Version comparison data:
____________________

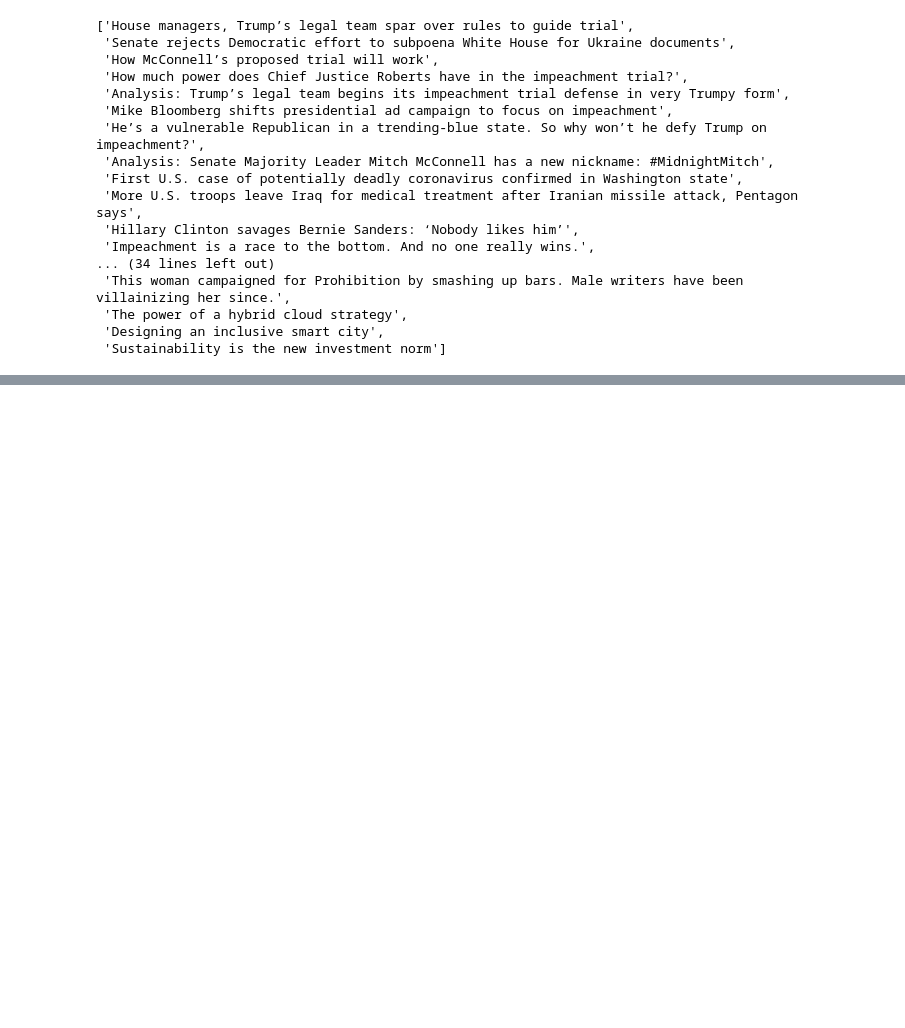
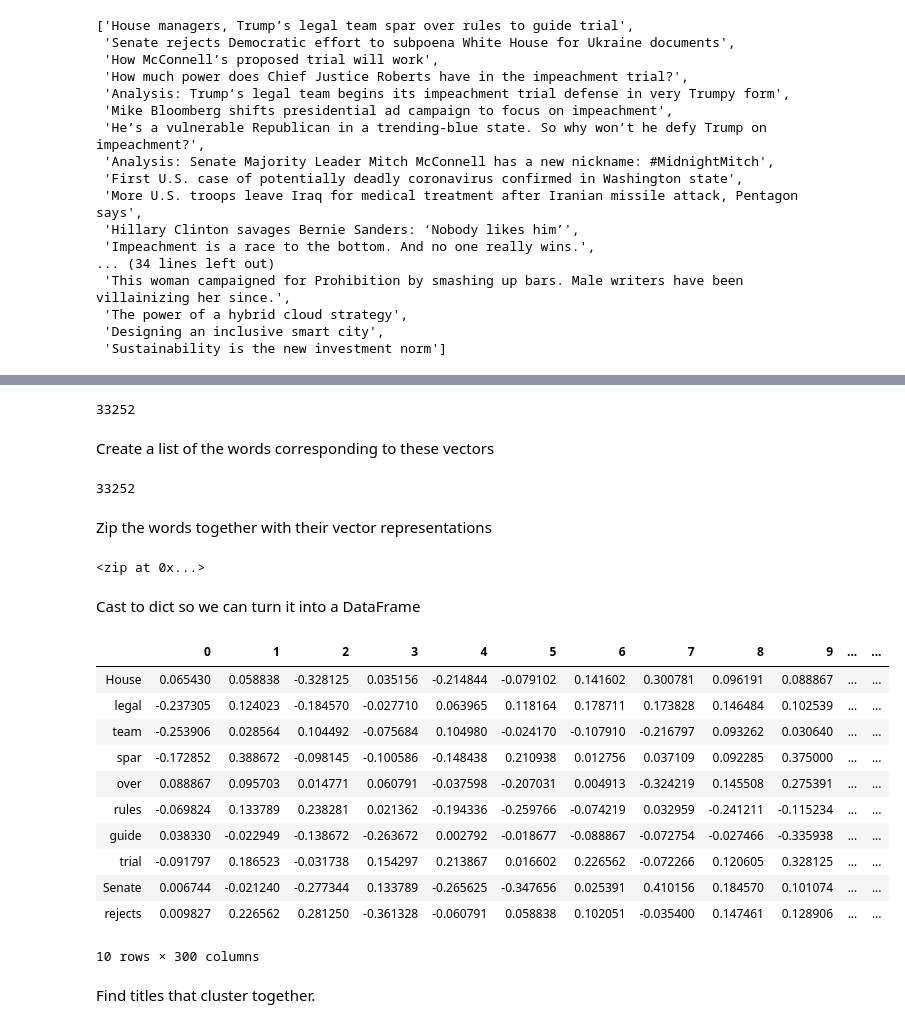
Before and after one commit to brienna/coronavirus-news-analysis, a Jupyter notebook: 2020_04_09_washington_post_scraper.ipynb, the cells around one changed output, grey strips where cells are left out. Drawn from its saved outputs; the diff is of its cells as text; code cells hidden in the pictures; blank space fills up the shorter version.

```diff
--- a/2020_04_09_washington_post_scraper.ipynb
+++ b/2020_04_09_washington_post_scraper.ipynb
@@ -181,0 +332,3 @@ data
+# %%
+words = ' '.join(all_headlines).split(' ')
+words
@@ -181,0 +373,40 @@ data
+# %%
+vector_list = [model[word] for word in words if word in model.vocab]
+len(vector_list)
+# %% [output]
+33252
+# %% [markdown]
+Create a list of the words corresponding to these vectors
+# %%
+words_filtered = [word for word in words if word in model.vocab]
+len(words_filtered)
+# %% [output]
+33252
+# %% [markdown]
+Zip the words together with their vector representations
+# %%
+word_vec_zip = zip(words_filtered, vector_list)
+word_vec_zip
+# %% [output]
+<zip at 0x...>
+# %% [markdown]
+Cast to dict so we can turn it into a DataFrame
+# %%
+word_vec_dict = dict(word_vec_zip)
+df_words = pd.DataFrame.from_dict(word_vec_dict, orient='index')
+df_words.head(10)
+# %% [output]
+|  | 0 | 1 | 2 | 3 | 4 | 5 | 6 | 7 | 8 | 9 | ... | ... |
+| House | 0.065430 | 0.058838 | -0.328125 | 0.035156 | -0.214844 | -0.079102 | 0.141602 | 0.300781 | 0.096191 | 0.088867 | ... | ... |
+| legal | -0.237305 | 0.124023 | -0.184570 | -0.027710 | 0.063965 | 0.118164 | 0.178711 | 0.173828 | 0.146484 | 0.102539 | ... | ... |
+| team | -0.253906 | 0.028564 | 0.104492 | -0.075684 | 0.104980 | -0.024170 | -0.107910 | -0.216797 | 0.093262 | 0.030640 | ... | ... |
+| spar | -0.172852 | 0.388672 | -0.098145 | -0.100586 | -0.148438 | 0.210938 | 0.012756 | 0.037109 | 0.092285 | 0.375000 | ... | ... |
+| over | 0.088867 | 0.095703 | 0.014771 | 0.060791 | -0.037598 | -0.207031 | 0.004913 | -0.324219 | 0.145508 | 0.275391 | ... | ... |
+| rules | -0.069824 | 0.133789 | 0.238281 | 0.021362 | -0.194336 | -0.259766 | -0.074219 | 0.032959 | -0.241211 | -0.115234 | ... | ... |
+| guide | 0.038330 | -0.022949 | -0.138672 | -0.263672 | 0.002792 | -0.018677 | -0.088867 | -0.072754 | -0.027466 | -0.335938 | ... | ... |
+| trial | -0.091797 | 0.186523 | -0.031738 | 0.154297 | 0.213867 | 0.016602 | 0.226562 | -0.072266 | 0.120605 | 0.328125 | ... | ... |
+| Senate | 0.006744 | -0.021240 | -0.277344 | 0.133789 | -0.265625 | -0.347656 | 0.025391 | 0.410156 | 0.184570 | 0.101074 | ... | ... |
+| rejects | 0.009827 | 0.226562 | 0.281250 | -0.361328 | -0.060791 | 0.058838 | 0.102051 | -0.035400 | 0.147461 | 0.128906 | ... | ... |
+10 rows × 300 columns
+# %% [markdown]
+Find titles that cluster together.
```
Also changed, not shown: parts of 73 cells of this notebook, 2 other files.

____________________

ASSIGNMENT: Return every entry above word for word, and include no images.

RESPONSE BOX:
Before and after one commit to brienna/coronavirus-news-analysis, a Jupyter notebook: 2020_04_09_washington_post_scraper.ipynb, the cells around one changed output, grey strips where cells are left out. Drawn from its saved outputs; the diff is of its cells as text; code cells hidden in the pictures; blank space fills up the shorter version.

```diff
--- a/2020_04_09_washington_post_scraper.ipynb
+++ b/2020_04_09_washington_post_scraper.ipynb
@@ -181,0 +332,3 @@ data
+# %%
+words = ' '.join(all_headlines).split(' ')
+words
@@ -181,0 +373,40 @@ data
+# %%
+vector_list = [model[word] for word in words if word in model.vocab]
+len(vector_list)
+# %% [output]
+33252
+# %% [markdown]
+Create a list of the words corresponding to these vectors
+# %%
+words_filtered = [word for word in words if word in model.vocab]
+len(words_filtered)
+# %% [output]
+33252
+# %% [markdown]
+Zip the words together with their vector representations
+# %%
+word_vec_zip = zip(words_filtered, vector_list)
+word_vec_zip
+# %% [output]
+<zip at 0x...>
+# %% [markdown]
+Cast to dict so we can turn it into a DataFrame
+# %%
+word_vec_dict = dict(word_vec_zip)
+df_words = pd.DataFrame.from_dict(word_vec_dict, orient='index')
+df_words.head(10)
+# %% [output]
+|  | 0 | 1 | 2 | 3 | 4 | 5 | 6 | 7 | 8 | 9 | ... | ... |
+| House | 0.065430 | 0.058838 | -0.328125 | 0.035156 | -0.214844 | -0.079102 | 0.141602 | 0.300781 | 0.096191 | 0.088867 | ... | ... |
+| legal | -0.237305 | 0.124023 | -0.184570 | -0.027710 | 0.063965 | 0.118164 | 0.178711 | 0.173828 | 0.146484 | 0.102539 | ... | ... |
+| team | -0.253906 | 0.028564 | 0.104492 | -0.075684 | 0.104980 | -0.024170 | -0.107910 | -0.216797 | 0.093262 | 0.030640 | ... | ... |
+| spar | -0.172852 | 0.388672 | -0.098145 | -0.100586 | -0.148438 | 0.210938 | 0.012756 | 0.037109 | 0.092285 | 0.375000 | ... | ... |
+| over | 0.088867 | 0.095703 | 0.014771 | 0.060791 | -0.037598 | -0.207031 | 0.004913 | -0.324219 | 0.145508 | 0.275391 | ... | ... |
+| rules | -0.069824 | 0.133789 | 0.238281 | 0.021362 | -0.194336 | -0.259766 | -0.074219 | 0.032959 | -0.241211 | -0.115234 | ... | ... |
+| guide | 0.038330 | -0.022949 | -0.138672 | -0.263672 | 0.002792 | -0.018677 | -0.088867 | -0.072754 | -0.027466 | -0.335938 | ... | ... |
+| trial | -0.091797 | 0.186523 | -0.031738 | 0.154297 | 0.213867 | 0.016602 | 0.226562 | -0.072266 | 0.120605 | 0.328125 | ... | ... |
+| Senate | 0.006744 | -0.021240 | -0.277344 | 0.133789 | -0.265625 | -0.347656 | 0.025391 | 0.410156 | 0.184570 | 0.101074 | ... | ... |
+| rejects | 0.009827 | 0.226562 | 0.281250 | -0.361328 | -0.060791 | 0.058838 | 0.102051 | -0.035400 | 0.147461 | 0.128906 | ... | ... |
+10 rows × 300 columns
+# %% [markdown]
+Find titles that cluster together.
```
Also changed, not shown: parts of 73 cells of this notebook, 2 other files.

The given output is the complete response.